Those who remember an earlier Hamer creation, the knockout ‘Kitchen Stories,’ know exactly the kind of good time ‘O’Horten’ delivers. His combination of humor and melancholy, the Norwegian director notes, is a mixture that can be recognized in many Nordic films.
The Horten of the story is a stolid, pipe-smoking Norwegian train engineer (played by the veteran Bard Owe, whose career goes all the way back to Carl Theodor Dryer’s classic ‘Gertrude’). His first name is Odd, which, the director says, is ‘a very common name in Norway.

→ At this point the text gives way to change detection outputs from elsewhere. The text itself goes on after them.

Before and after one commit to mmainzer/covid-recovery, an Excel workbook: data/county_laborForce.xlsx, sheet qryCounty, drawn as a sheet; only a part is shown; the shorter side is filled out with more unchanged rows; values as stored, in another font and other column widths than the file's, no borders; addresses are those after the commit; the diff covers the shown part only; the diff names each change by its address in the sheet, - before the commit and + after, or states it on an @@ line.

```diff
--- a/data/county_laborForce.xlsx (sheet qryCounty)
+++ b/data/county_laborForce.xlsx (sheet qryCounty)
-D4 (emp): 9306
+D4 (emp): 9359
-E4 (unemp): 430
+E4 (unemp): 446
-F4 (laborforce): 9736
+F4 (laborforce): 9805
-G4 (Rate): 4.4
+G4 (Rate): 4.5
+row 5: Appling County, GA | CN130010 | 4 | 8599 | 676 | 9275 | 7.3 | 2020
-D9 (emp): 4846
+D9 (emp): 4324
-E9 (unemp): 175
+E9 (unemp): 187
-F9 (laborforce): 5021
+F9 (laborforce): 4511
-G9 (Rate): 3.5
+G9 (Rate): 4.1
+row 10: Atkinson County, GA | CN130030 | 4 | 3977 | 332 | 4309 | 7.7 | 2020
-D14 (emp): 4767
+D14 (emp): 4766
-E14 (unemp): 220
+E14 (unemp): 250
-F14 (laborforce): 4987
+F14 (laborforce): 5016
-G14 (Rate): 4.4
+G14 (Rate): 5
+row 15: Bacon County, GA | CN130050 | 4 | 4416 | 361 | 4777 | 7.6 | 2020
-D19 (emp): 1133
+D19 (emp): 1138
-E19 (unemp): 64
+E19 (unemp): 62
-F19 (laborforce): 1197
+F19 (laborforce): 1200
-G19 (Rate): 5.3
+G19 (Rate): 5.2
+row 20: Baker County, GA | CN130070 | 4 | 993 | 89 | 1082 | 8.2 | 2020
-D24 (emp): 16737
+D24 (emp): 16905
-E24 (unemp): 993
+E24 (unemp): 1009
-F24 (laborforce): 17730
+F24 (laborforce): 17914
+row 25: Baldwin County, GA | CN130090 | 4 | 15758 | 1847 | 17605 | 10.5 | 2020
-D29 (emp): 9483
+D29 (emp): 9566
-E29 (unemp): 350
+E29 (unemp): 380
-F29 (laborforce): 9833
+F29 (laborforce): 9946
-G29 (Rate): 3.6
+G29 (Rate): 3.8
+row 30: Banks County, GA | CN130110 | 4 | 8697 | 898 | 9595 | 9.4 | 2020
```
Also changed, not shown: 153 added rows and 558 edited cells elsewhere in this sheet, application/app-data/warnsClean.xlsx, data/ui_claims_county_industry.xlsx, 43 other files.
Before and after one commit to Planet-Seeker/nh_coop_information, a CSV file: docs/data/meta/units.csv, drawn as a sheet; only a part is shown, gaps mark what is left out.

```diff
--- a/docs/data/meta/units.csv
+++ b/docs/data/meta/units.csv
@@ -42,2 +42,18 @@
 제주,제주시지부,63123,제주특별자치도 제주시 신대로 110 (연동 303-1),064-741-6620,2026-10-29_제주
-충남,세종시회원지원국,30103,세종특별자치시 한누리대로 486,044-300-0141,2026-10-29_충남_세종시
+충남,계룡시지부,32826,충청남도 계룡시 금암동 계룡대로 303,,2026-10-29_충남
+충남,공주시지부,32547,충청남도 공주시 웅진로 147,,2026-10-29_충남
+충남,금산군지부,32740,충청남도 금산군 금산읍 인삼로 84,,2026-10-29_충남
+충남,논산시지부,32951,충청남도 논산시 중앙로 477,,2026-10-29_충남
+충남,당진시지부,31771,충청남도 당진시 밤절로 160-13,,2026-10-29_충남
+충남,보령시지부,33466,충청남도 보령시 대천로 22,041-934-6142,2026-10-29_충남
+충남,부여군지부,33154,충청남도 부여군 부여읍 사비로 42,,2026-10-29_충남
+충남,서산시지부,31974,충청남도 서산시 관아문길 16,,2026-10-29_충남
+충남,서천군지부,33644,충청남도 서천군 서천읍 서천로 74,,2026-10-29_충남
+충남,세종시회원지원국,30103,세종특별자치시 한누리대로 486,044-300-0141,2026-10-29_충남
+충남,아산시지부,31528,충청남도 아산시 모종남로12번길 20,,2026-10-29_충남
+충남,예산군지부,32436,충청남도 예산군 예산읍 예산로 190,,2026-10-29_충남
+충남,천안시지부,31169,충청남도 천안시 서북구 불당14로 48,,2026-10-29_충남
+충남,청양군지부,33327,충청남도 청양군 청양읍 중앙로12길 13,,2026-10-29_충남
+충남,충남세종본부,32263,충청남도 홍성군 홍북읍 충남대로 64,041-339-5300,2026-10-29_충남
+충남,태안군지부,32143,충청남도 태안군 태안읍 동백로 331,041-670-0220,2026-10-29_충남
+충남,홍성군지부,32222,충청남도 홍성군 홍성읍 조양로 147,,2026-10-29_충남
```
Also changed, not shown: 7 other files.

I know the meaning of the word in English, and that doesn’t hurt.’
Forced to retire at 67, Odd enters into a series of inimitable, serendipitous adventures that show him the necessity as well as the absurdity of embracing life in all its quirky grandeur. ‘If you think the thought, it is possible to do anything,’ Hamer says. ‘It’s never too late.’
Photo: Patricia Williams